## REQUIRED WORK
Please print the full listing below exactly, but not the pictures in it.

## GIVEN DATA
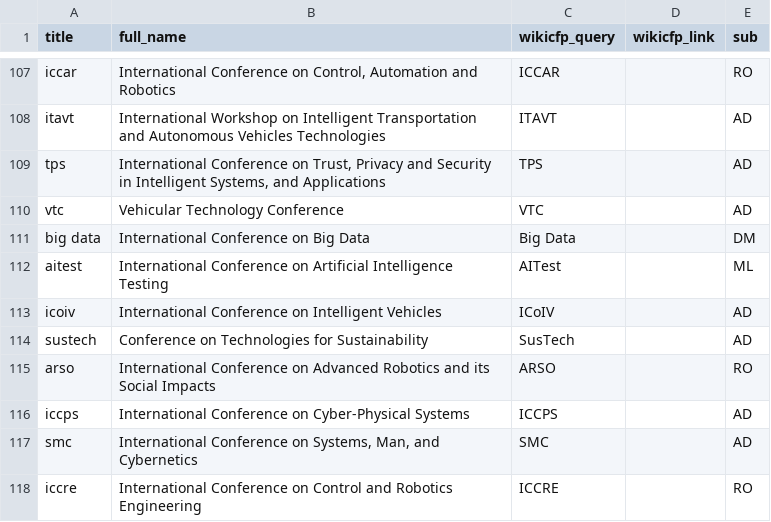
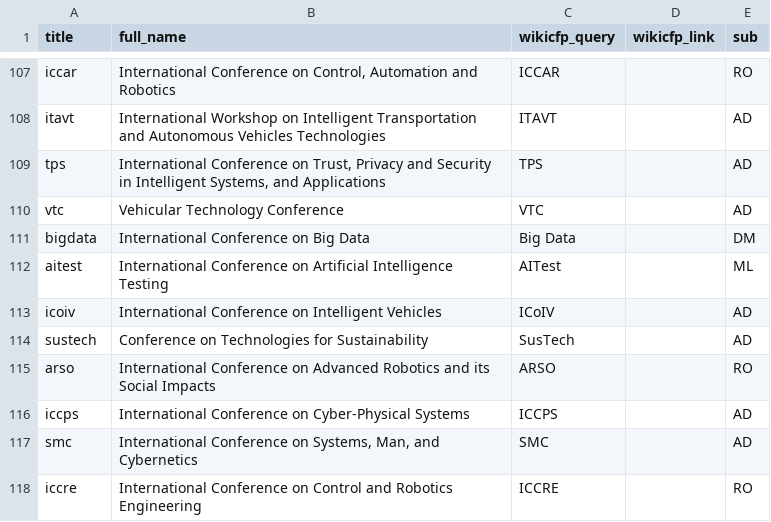
Before and after one commit to sinhaharsh/conference-deadlines, a CSV file: _data/master_data.csv, drawn as a sheet; only a part is shown, gaps mark what is left out.

Commit message:
fix: adjust id of big data conf

```diff
--- a/_data/master_data.csv
+++ b/_data/master_data.csv
@@ -110,3 +110,3 @@ tps,"International Conference on Trust, Privacy and Security in Intelligent Syst
 vtc,Vehicular Technology Conference,VTC,,AD
-big data,International Conference on Big Data,Big Data,,DM
+bigdata,International Conference on Big Data,Big Data,,DM
 aitest,International Conference on Artificial Intelligence Testing,AITest,,ML
```
Also changed, not shown: 1 other file.
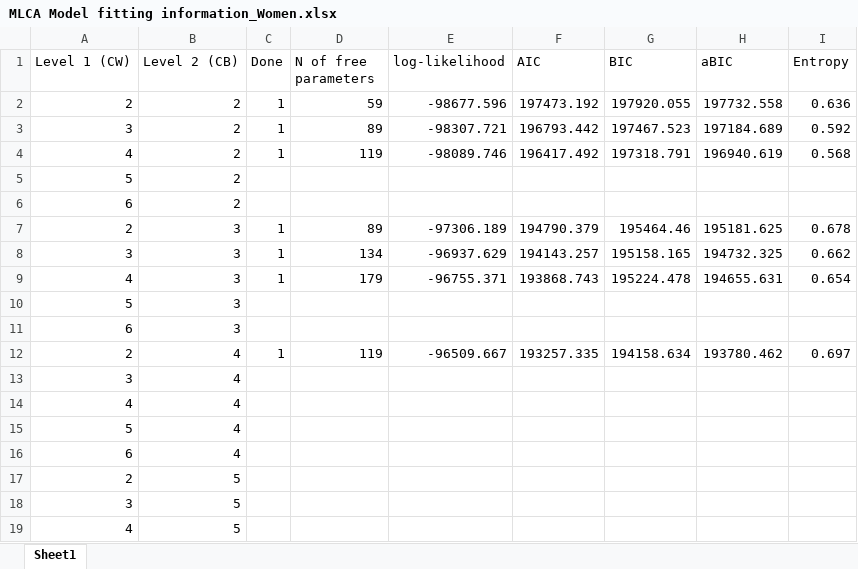
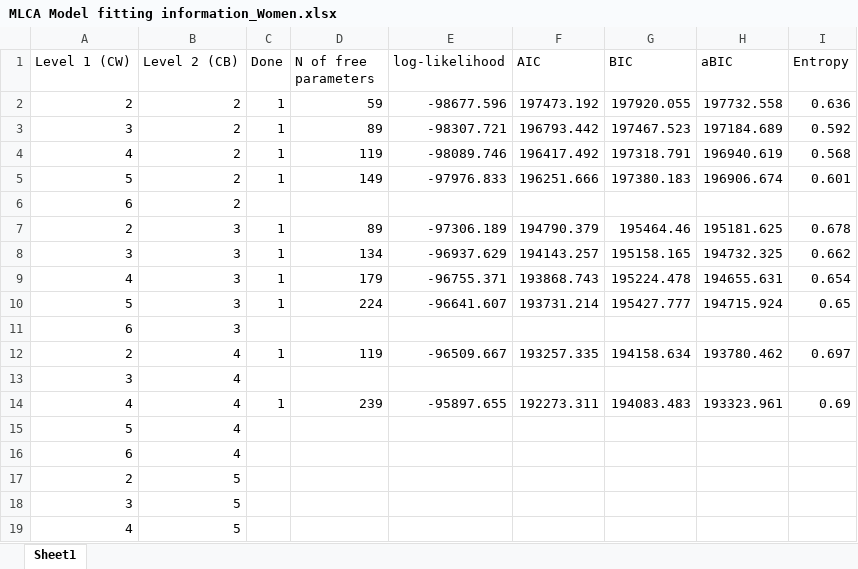
Before and after one commit to winterwang/LSHTMproject, an Excel workbook: results/stratified_by_gender/MLCA Model fitting information_Women.xlsx, sheet Sheet1, drawn as a sheet; only a part is shown; values as stored, in another font and other column widths than the file's, no borders; removed rows and columns are numbered as before the commit, all else as after; the diff names each change by its address in the sheet, - before the commit and + after, or states it on an @@ line.

Commit message:
CW4CB4m.inp done

```diff
--- a/results/stratified_by_gender/MLCA Model fitting information_Women.xlsx (sheet Sheet1)
+++ b/results/stratified_by_gender/MLCA Model fitting information_Women.xlsx (sheet Sheet1)
-row 5: 5 | 2
+row 5: 5 | 2 | 1 | 149 | -97976.833 | 196251.666 | 197380.183 | 196906.674 | 0.601
-row 10: 5 | 3
+row 10: 5 | 3 | 1 | 224 | -96641.607 | 193731.214 | 195427.777 | 194715.924 | 0.65
-row 14: 4 | 4
+row 14: 4 | 4 | 1 | 239 | -95897.655 | 192273.311 | 194083.483 | 193323.961 | 0.69
```
Also changed, not shown: results/stratified_by_gender/MLCA Model fitting information_Men.xlsx, 9 other files.
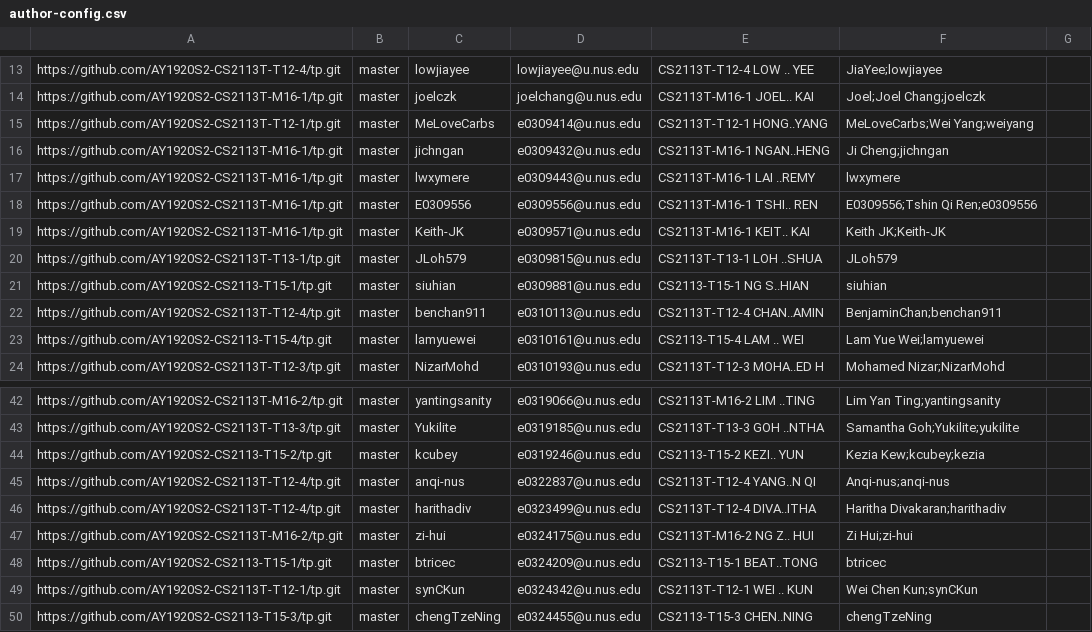
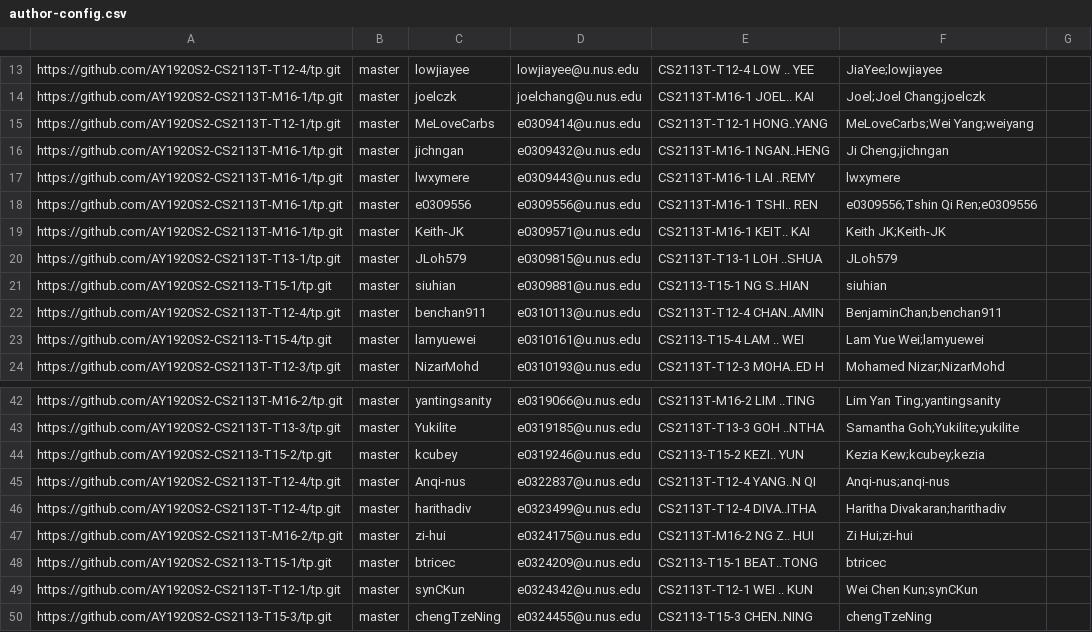
Before and after one commit to hzlml/tp-dashboard, a CSV file: configs/author-config.csv, drawn as a sheet; only a part is shown, gaps mark what is left out.

```diff
--- a/configs/author-config.csv
+++ b/configs/author-config.csv
@@ -17,3 +17,3 @@ https://github.com/AY1920S2-CS2113T-M16-1/tp.git,master,jichngan,e0309432@u.nus.
 https://github.com/AY1920S2-CS2113T-M16-1/tp.git,master,lwxymere,e0309443@u.nus.edu,CS2113T-M16-1 LAI ..REMY,lwxymere,
-https://github.com/AY1920S2-CS2113T-M16-1/tp.git,master,E0309556,e0309556@u.nus.edu,CS2113T-M16-1 TSHI.. REN,E0309556;Tshin Qi Ren;e0309556,
+https://github.com/AY1920S2-CS2113T-M16-1/tp.git,master,e0309556,e0309556@u.nus.edu,CS2113T-M16-1 TSHI.. REN,e0309556;Tshin Qi Ren;e0309556,
 https://github.com/AY1920S2-CS2113T-M16-1/tp.git,master,Keith-JK,e0309571@u.nus.edu,CS2113T-M16-1 KEIT.. KAI,Keith JK;Keith-JK,
@@ -44,3 +44,3 @@ https://github.com/AY1920S2-CS2113T-T13-3/tp.git,master,Yukilite,e0319185@u.nus.
 https://github.com/AY1920S2-CS2113-T15-2/tp.git,master,kcubey,e0319246@u.nus.edu,CS2113-T15-2 KEZI.. YUN,Kezia Kew;kcubey;kezia,
-https://github.com/AY1920S2-CS2113T-T12-4/tp.git,master,anqi-nus,e0322837@u.nus.edu,CS2113T-T12-4 YANG..N QI,Anqi-nus;anqi-nus,
+https://github.com/AY1920S2-CS2113T-T12-4/tp.git,master,Anqi-nus,e0322837@u.nus.edu,CS2113T-T12-4 YANG..N QI,Anqi-nus;anqi-nus,
 https://github.com/AY1920S2-CS2113T-T12-4/tp.git,master,harithadiv,e0323499@u.nus.edu,CS2113T-T12-4 DIVA..ITHA,Haritha Divakaran;harithadiv,
```
Also changed, not shown: 1 other file.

## REPLY TO THE EXERCISE
Before and after one commit to sinhaharsh/conference-deadlines, a CSV file: _data/master_data.csv, drawn as a sheet; only a part is shown, gaps mark what is left out.

Commit message:
fix: adjust id of big data conf

```diff
--- a/_data/master_data.csv
+++ b/_data/master_data.csv
@@ -110,3 +110,3 @@ tps,"International Conference on Trust, Privacy and Security in Intelligent Syst
 vtc,Vehicular Technology Conference,VTC,,AD
-big data,International Conference on Big Data,Big Data,,DM
+bigdata,International Conference on Big Data,Big Data,,DM
 aitest,International Conference on Artificial Intelligence Testing,AITest,,ML
```
Also changed, not shown: 1 other file.
Before and after one commit to winterwang/LSHTMproject, an Excel workbook: results/stratified_by_gender/MLCA Model fitting information_Women.xlsx, sheet Sheet1, drawn as a sheet; only a part is shown; values as stored, in another font and other column widths than the file's, no borders; removed rows and columns are numbered as before the commit, all else as after; the diff names each change by its address in the sheet, - before the commit and + after, or states it on an @@ line.

Commit message:
CW4CB4m.inp done

```diff
--- a/results/stratified_by_gender/MLCA Model fitting information_Women.xlsx (sheet Sheet1)
+++ b/results/stratified_by_gender/MLCA Model fitting information_Women.xlsx (sheet Sheet1)
-row 5: 5 | 2
+row 5: 5 | 2 | 1 | 149 | -97976.833 | 196251.666 | 197380.183 | 196906.674 | 0.601
-row 10: 5 | 3
+row 10: 5 | 3 | 1 | 224 | -96641.607 | 193731.214 | 195427.777 | 194715.924 | 0.65
-row 14: 4 | 4
+row 14: 4 | 4 | 1 | 239 | -95897.655 | 192273.311 | 194083.483 | 193323.961 | 0.69
```
Also changed, not shown: results/stratified_by_gender/MLCA Model fitting information_Men.xlsx, 9 other files.
Before and after one commit to hzlml/tp-dashboard, a CSV file: configs/author-config.csv, drawn as a sheet; only a part is shown, gaps mark what is left out.

```diff
--- a/configs/author-config.csv
+++ b/configs/author-config.csv
@@ -17,3 +17,3 @@ https://github.com/AY1920S2-CS2113T-M16-1/tp.git,master,jichngan,e0309432@u.nus.
 https://github.com/AY1920S2-CS2113T-M16-1/tp.git,master,lwxymere,e0309443@u.nus.edu,CS2113T-M16-1 LAI ..REMY,lwxymere,
-https://github.com/AY1920S2-CS2113T-M16-1/tp.git,master,E0309556,e0309556@u.nus.edu,CS2113T-M16-1 TSHI.. REN,E0309556;Tshin Qi Ren;e0309556,
+https://github.com/AY1920S2-CS2113T-M16-1/tp.git,master,e0309556,e0309556@u.nus.edu,CS2113T-M16-1 TSHI.. REN,e0309556;Tshin Qi Ren;e0309556,
 https://github.com/AY1920S2-CS2113T-M16-1/tp.git,master,Keith-JK,e0309571@u.nus.edu,CS2113T-M16-1 KEIT.. KAI,Keith JK;Keith-JK,
@@ -44,3 +44,3 @@ https://github.com/AY1920S2-CS2113T-T13-3/tp.git,master,Yukilite,e0319185@u.nus.
 https://github.com/AY1920S2-CS2113-T15-2/tp.git,master,kcubey,e0319246@u.nus.edu,CS2113-T15-2 KEZI.. YUN,Kezia Kew;kcubey;kezia,
-https://github.com/AY1920S2-CS2113T-T12-4/tp.git,master,anqi-nus,e0322837@u.nus.edu,CS2113T-T12-4 YANG..N QI,Anqi-nus;anqi-nus,
+https://github.com/AY1920S2-CS2113T-T12-4/tp.git,master,Anqi-nus,e0322837@u.nus.edu,CS2113T-T12-4 YANG..N QI,Anqi-nus;anqi-nus,
 https://github.com/AY1920S2-CS2113T-T12-4/tp.git,master,harithadiv,e0323499@u.nus.edu,CS2113T-T12-4 DIVA..ITHA,Haritha Divakaran;harithadiv,
```
Also changed, not shown: 1 other file.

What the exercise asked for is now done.